Crossing Åbergssons väg on the way to the subway station.

Long shadows in the morning sunlight.

A view of the building where I used to live, Odlingsvä:gen 5.

Bergshamra allé — my home is the building behind the trees on the left.

And lastly, a snapshot of Adolf Fredriks Kyrka taken from the South.

Nikon D200

For many years, I have wanted to buy a single-lens reflex (SLR) camera — called a system camera in some countries, including Sweden. Until recently, I have been unable to justify the expense. When one purchases an SLR, one must also purchase at least a couple of lenses to go with it. The better lenses can cost hundreds or more; when a flash and accessories are added, the total can come to several thousand dollars. Also, when one buys a camera and some lenses for it, one locks oneself into that particular manufacturer's lens mounting system. In other words, lenses from one manufacturer typically cannot be used with cameras from another manufacturer. So the purchase of an SLR is not a decision I take lightly.

Having said that...

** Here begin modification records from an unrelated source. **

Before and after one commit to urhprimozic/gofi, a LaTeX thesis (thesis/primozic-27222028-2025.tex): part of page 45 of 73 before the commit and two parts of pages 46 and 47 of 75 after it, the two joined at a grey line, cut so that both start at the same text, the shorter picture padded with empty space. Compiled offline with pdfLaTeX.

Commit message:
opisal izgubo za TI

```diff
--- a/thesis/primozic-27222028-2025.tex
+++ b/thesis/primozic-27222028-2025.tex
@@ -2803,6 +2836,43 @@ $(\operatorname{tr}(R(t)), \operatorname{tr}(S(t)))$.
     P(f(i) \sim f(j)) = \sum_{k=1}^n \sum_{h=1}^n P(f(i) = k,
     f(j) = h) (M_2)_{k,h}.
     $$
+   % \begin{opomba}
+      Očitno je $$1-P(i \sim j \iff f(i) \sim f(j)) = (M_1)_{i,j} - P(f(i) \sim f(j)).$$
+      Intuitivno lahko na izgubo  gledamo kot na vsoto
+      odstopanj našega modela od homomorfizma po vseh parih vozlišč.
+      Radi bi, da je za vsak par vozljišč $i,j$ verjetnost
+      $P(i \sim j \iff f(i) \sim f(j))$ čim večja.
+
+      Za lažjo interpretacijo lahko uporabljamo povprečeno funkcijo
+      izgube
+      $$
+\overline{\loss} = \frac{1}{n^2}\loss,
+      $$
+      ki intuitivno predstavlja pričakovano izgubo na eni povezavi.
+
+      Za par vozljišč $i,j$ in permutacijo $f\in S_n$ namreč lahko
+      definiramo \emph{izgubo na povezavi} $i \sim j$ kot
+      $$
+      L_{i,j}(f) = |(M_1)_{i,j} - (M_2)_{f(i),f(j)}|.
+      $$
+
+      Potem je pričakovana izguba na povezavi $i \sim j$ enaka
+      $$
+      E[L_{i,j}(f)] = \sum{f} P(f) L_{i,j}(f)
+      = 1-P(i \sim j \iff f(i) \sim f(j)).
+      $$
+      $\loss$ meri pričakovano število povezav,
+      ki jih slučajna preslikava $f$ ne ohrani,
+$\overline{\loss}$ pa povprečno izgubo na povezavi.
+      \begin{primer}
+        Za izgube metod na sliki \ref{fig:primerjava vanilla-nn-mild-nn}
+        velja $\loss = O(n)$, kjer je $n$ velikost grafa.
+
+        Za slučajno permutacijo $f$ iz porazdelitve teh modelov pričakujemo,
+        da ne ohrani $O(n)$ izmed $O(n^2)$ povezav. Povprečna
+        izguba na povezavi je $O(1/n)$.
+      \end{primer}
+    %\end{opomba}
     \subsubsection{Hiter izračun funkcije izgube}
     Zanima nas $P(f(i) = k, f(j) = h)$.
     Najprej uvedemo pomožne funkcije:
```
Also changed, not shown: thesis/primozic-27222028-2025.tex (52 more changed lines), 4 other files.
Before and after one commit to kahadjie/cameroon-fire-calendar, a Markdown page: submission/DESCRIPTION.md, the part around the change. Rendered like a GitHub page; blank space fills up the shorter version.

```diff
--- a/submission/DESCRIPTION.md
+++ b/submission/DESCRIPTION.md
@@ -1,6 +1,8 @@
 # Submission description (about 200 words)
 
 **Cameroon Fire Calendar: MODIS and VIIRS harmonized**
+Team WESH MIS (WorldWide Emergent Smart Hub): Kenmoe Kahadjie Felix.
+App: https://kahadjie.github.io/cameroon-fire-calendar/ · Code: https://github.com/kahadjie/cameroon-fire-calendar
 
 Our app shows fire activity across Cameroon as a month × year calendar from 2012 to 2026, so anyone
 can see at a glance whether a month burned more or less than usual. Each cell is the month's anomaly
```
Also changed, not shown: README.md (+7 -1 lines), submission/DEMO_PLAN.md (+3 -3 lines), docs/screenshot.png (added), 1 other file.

About a month ago, Nikon announced the new D200 digital SLR camera, and I think I'm going to get one. The D200 offers a lot of capability for the money, and after using a Nikon CoolPix 4500 for a few years I would definitely consider buying another Nikon.

Ideally, I would like the Canon EOS 5D because it has full frame 35mm sensor. Like most DSLRs, the Nikon D200 has a smaller 28mm-wide sensor and my initial feeling was that a smaller sensor was inferior to a full-sized 35mm sensor. However, the Canon EOS 5D costs at least $3000, putitng it well beyond my means. Other SLRs with full frame sensors are even more expensive, so if I'm going to get an SLR now, I'll have to settle for one without a full-frame sensor.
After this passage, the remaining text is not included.